It was just over three weeks later when five of us are in the northern branch of the McDonald Creek valley in the White Goat Wilderness as part of a nine-day backpack trip. We put up our tents on the east side of the valley and notice there were about eight caribou on the west side not far away. We make supper and head to our tents. The next morning is wet and we do not venture far. The caribou are still grazing across the valley. It is pleasant to feel that they sense we are not a threat to them. Those caribou, along with a larger group that joins them later, allow us to share their valley that day.
Over three years pass before our next sighting. I am scheduled to lead an Alpine Club of Canada two day ski trip up Mosquito Creek, north of Lake Louise, for the
weekend of 12-13 December 1992. While seven people sign up, five are forced to cancel, leaving just me and my wife Gail to make the trip. The snow is unconsolidated so it is not good skiing.
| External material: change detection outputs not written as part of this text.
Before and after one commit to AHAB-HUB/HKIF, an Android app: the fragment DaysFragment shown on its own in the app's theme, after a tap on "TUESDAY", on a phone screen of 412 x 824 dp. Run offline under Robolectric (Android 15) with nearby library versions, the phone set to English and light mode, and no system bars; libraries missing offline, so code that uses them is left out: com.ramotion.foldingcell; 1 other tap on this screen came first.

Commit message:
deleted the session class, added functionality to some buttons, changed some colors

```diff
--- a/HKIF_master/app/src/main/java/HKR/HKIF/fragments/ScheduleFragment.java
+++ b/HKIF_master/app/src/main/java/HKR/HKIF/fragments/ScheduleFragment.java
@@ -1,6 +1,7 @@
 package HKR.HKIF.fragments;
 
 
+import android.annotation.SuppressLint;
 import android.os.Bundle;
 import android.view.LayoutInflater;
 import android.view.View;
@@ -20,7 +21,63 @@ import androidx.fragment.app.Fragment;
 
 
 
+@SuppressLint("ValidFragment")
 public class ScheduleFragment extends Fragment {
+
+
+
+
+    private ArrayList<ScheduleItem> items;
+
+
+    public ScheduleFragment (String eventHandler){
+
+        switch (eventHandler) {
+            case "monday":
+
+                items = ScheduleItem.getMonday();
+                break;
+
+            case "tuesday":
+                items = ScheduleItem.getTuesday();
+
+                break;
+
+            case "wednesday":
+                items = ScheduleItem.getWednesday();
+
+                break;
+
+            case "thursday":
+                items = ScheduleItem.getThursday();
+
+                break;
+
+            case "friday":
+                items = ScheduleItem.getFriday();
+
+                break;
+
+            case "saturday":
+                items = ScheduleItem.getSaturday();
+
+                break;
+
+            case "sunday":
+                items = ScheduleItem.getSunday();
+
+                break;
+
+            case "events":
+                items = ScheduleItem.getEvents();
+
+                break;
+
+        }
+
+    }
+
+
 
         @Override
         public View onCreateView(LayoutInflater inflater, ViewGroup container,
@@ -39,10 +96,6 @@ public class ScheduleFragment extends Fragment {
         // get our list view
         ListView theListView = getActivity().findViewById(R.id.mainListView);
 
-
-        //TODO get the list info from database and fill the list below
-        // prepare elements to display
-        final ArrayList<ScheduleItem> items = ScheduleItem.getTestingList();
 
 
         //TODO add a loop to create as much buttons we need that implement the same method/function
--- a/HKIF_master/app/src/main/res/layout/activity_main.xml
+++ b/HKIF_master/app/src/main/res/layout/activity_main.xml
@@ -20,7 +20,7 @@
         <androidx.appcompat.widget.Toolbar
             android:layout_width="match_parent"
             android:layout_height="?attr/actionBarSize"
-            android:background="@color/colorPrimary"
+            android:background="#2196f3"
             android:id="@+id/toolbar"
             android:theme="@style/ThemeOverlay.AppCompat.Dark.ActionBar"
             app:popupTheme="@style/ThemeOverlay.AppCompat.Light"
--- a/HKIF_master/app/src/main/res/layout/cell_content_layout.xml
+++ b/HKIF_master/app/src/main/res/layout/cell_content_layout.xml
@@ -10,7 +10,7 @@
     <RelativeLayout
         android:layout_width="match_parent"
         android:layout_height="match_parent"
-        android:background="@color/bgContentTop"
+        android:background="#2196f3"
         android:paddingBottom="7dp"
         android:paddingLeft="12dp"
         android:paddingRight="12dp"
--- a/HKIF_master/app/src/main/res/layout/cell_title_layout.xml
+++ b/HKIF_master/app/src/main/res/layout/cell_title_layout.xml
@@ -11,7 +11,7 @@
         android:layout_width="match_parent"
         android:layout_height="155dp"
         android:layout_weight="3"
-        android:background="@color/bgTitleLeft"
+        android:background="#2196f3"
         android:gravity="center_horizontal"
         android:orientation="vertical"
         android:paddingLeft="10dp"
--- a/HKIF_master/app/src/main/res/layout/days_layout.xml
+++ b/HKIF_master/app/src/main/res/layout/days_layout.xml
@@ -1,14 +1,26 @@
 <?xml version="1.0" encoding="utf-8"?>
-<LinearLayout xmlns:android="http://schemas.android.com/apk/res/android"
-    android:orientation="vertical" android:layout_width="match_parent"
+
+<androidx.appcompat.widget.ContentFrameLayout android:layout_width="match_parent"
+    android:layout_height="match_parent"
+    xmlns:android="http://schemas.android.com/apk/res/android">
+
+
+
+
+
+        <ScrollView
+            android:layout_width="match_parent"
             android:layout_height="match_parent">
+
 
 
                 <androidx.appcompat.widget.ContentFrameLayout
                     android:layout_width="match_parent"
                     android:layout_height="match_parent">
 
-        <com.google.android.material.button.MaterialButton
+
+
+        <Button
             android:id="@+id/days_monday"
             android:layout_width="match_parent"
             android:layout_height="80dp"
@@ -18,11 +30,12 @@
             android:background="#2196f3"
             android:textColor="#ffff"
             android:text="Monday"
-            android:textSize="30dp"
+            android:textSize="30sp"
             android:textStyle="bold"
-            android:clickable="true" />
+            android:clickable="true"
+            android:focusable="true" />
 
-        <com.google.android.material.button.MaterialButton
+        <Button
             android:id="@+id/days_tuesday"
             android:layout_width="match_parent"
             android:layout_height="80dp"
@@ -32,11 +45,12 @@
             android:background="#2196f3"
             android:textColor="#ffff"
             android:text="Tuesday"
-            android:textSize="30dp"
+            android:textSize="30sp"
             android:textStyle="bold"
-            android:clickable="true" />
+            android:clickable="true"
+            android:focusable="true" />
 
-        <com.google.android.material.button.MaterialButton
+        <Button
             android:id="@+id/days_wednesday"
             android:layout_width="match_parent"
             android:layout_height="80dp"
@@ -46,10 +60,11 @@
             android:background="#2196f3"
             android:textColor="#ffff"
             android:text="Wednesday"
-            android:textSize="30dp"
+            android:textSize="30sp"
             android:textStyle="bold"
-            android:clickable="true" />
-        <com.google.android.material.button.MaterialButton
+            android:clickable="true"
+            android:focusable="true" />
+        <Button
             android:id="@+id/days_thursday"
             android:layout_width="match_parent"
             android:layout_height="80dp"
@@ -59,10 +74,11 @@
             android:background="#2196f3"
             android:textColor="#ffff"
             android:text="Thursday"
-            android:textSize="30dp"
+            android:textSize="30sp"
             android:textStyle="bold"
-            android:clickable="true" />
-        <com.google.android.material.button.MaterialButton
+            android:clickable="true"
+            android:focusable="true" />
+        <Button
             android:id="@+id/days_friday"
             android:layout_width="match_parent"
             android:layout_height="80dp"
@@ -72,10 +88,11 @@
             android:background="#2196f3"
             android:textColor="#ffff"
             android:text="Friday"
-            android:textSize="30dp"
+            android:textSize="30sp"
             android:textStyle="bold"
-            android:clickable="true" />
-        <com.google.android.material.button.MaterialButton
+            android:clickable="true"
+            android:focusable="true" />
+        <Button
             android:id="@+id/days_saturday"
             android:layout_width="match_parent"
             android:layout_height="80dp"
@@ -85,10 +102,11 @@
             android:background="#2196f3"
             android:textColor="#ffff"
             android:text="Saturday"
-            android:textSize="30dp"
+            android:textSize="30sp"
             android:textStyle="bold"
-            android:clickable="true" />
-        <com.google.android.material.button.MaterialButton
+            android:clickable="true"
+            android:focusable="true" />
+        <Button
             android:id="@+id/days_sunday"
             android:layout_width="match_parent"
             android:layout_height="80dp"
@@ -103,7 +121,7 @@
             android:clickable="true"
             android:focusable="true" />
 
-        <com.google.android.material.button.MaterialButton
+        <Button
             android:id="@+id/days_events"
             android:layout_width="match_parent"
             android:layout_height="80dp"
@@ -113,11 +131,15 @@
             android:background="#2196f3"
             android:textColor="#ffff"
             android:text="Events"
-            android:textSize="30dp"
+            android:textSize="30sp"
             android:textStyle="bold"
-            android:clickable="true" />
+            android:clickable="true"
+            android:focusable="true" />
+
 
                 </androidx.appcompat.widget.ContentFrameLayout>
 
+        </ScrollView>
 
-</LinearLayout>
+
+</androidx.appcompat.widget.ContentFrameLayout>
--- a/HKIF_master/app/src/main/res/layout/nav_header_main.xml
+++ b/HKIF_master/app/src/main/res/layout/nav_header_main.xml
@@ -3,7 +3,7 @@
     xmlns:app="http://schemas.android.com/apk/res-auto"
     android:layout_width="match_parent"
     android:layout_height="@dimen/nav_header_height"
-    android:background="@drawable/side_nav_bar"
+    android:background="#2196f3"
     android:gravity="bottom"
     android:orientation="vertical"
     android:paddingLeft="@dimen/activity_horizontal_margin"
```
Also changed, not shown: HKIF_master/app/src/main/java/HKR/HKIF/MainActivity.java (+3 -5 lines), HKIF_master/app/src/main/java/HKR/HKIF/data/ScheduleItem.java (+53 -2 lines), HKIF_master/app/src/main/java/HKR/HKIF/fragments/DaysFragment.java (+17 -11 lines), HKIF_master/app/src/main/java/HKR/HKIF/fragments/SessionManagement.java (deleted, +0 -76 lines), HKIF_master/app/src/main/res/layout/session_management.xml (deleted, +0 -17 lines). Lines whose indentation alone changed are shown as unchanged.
We camp by some trees just before Mosquito Lake. The next morning we ski then walk up to the ridge south of the lake. From the ridge I see five animals on the north side of the lake. Again: sheep? No, moose or elk? No, we realize they are caribou. Of course the binoculars are back down in the tent. Back at the tent we enjoy watching them slowly move up from the lake towards North Molar Pass. Again I wonder whether they are the ones we had seen over three years earlier. That sighting, that brief encounter from afar, more than makes up for the unconsolidated snow we have to deal with on this trip. Back in Calgary the next day, I phone Parks Canada to report our sighting. I am directed to speak to consultant, John Kansas. He is pleased to hear of our sighting. He tells me there are 25 animals south of the David Thompson highway and that they have been seen on the Highway 1A between Banff and Lake Louise.
In March 2001, two Scottish friends visit for some ski touring. We go to Snow Bowl between the Shovel Passes in Jasper National Park. We do see some caribou tracks. However, on the return journey to Calgary we see a lynx cross the highway near Sunwapta falls and we stop to watch four caribou on the flats near Beauty Creek – marvelous visual treats for the locals and visitors alike.
In the Spring of 2009 I am really saddened to hear that the last of the southerly Caribou herd have been killed in an avalanche in the Molar Creek area of Banff National Park not far from where we saw caribou in December 1992. I feel as though I have lost some dear friends. I wonder what had caused the 25 to dwindle to five before their sad demise. I hope appropriate steps are taken immediately so that the remnants of the herds further north can thrive and provide an opportunity for all of us to see them in future.
Alistair Des Moulins and his wife Gail are experienced hikers and backpackers. When not on the trail they live in Coleman. Alistair has spent over eight years of nights in a tent.